The Air Bag: An iPad on wheels? Not for me, thanks
This morning I overheard a colleague in the newsroom saying to the guy next to him: "Of course, you know you can unlike a like." Even a year ago I would have stopped dead in my tracks wondering what he was on about, shaking my head in disbelief at this ridiculous use of language. But not now. I am ashamed to say I knew exactly what he was referring to, and it's as much a scourge as it is a blessing in my tiny world: Facebook.
I'll admit I'm a user of this particular social networking website. I don't tweet, I occasionally use LinkedIn, but Facebook allows me to be a bit nosy when it comes to the lives, opinions and activities of people I know and love. It allows me to see hundreds of photographs of my teenage son, who is in the UK and seems to live out his life on its pages. It makes me smile.
It also makes me incredibly cross at times, for the site's creators, it seems, are constantly trying to invade every aspect of our lives, exploiting any possible revenue stream for advertising. And still I can't bring myself to permanently unplug. Two years ago I did disable my account but managed to last only six months before being sucked in again. I'd like to think I'm now more careful when it comes to what I'm prepared to share with my 166 "friends" but there's still enormous potential for trouble by saying the wrong thing or posting the wrong photograph. "Approach with caution" just about sums it up for me.

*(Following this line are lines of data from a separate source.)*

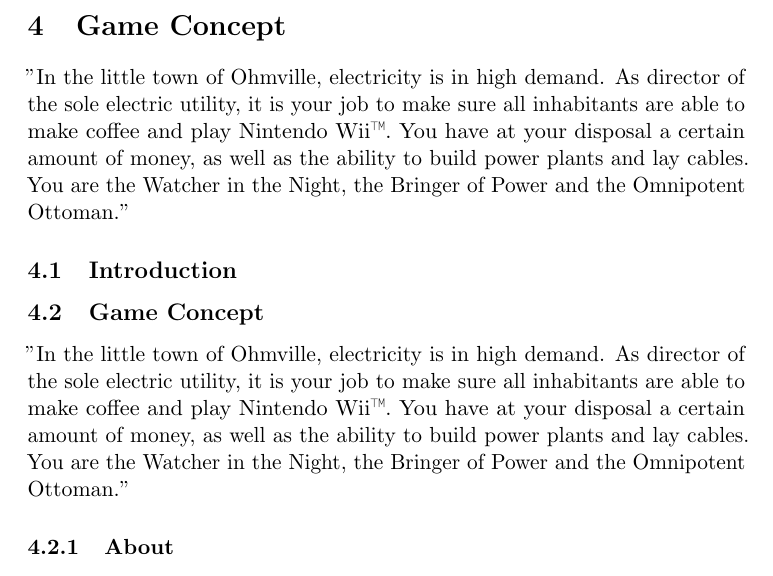
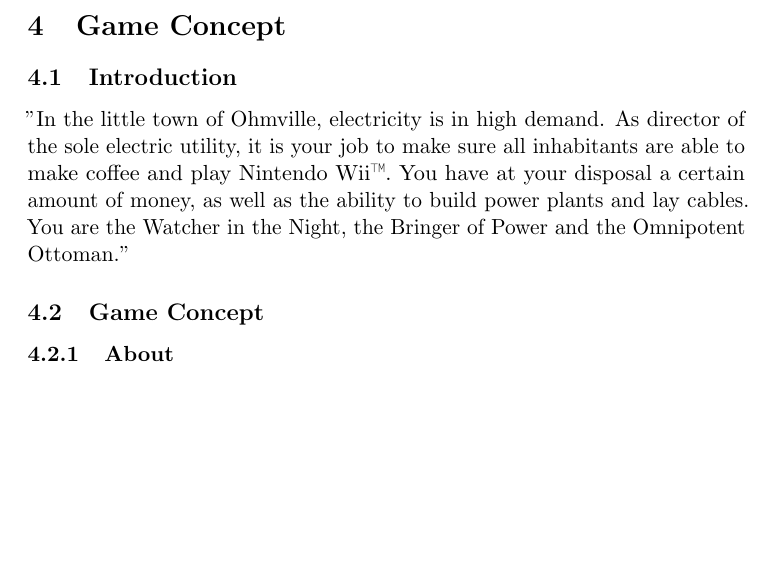
Before and after one commit to kpro-gr10/report, a LaTeX document (main.tex, which reads gameConcept/gameConcept.tex, gameConcept/introduction.tex): part of page 34 of 69, cut so that both start at the same text, the shorter picture padded with empty space. Compiled offline with pdfLaTeX.

Commit message:
Removed duplicate text

```diff
--- a/gameConcept/gameConcept.tex
+++ b/gameConcept/gameConcept.tex
@@ -1,10 +1,4 @@
 \subsection{Game Concept}
-
-"In the little town of Ohmville, electricity is in high demand. As director of the sole electric
-utility, it is your job to make sure all inhabitants are able to make coffee and play Nintendo Wii™.
-You have at your disposal a certain amount of money, as well as the ability to build power plants
-and lay cables. You are the Watcher in the Night, the Bringer of Power and the Omnipotent Ottoman."
-
 
 \subsubsection{About}
 The name for the game we settled on is Power Supply. It is in the construction and management simulation genre and is inspired by games like SimCity, only in a more limited scope. You are tasked with managing the delivery of electricity to cities and factories in an area, while the ultimate goal of the game is making money as the tycoon of the local power company, without going bankrupt.
--- a/gameConcept/introduction.tex
+++ b/gameConcept/introduction.tex
@@ -1,6 +1,5 @@
+\subsection{Introduction}
 "In the little town of Ohmville, electricity is in high demand. As director of the sole electric
 utility, it is your job to make sure all inhabitants are able to make coffee and play Nintendo Wii™.
 You have at your disposal a certain amount of money, as well as the ability to build power plants
 and lay cables. You are the Watcher in the Night, the Bringer of Power and the Omnipotent Ottoman."
-
-\subsection{Introduction}
```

For all the benefits and drawbacks of social networking - and there are plenty of both - I've never been on a flight or in a car and wished I was able to get online so I could see what my contacts were up to. I still have the ability to switch off from the virtual world and enjoy a few blissful minutes or hours when I'm uncontactable. Do 166 people really need to know what my airline meal consists of, or about the traffic jam on the way home? No.
The car, for me at least, has always been a four-wheeled bubble that allows some peace and quiet, away from the ridiculousness of the world outside. Yet this solitude is increasingly under threat from the car manufacturers themselves and it's just cause for concern, especially for a dinosaur like me. Because nowadays mainstream car companies are less keen to talk about how their new models handle on the road than they are about how you can use them to update your social networking accounts.
Editor Neil Vorano, in his Detroit motor show report and on the road test of the new Mini Coupé on page 3 this week, talks about how car makers are creating infotainment systems that enable access to Twitter and Facebook, and unfortunately this is just the thin end of the wedge. I understand the benefits of being able to access Google Maps information or finding the nearest fuel station or hotel using internet connectivity, really I do. But surely we should all have the ability to sit inside a car or plane without telling the world what we're up to?
Concept cars are being unveiled these days that are not much more than iPads on wheels and, for a fan of driving, this is depressing stuff. Most of us have mobile phones that, should we be desperate enough, will allow us to get online. We don't need cars to do it for us. The car is a machine for transportation, not communication, but it's only a matter of time before we're all sucked in, powerless against Zuckerberg and his henchmen. Even George Orwell couldn't have seen that one coming. Unlike.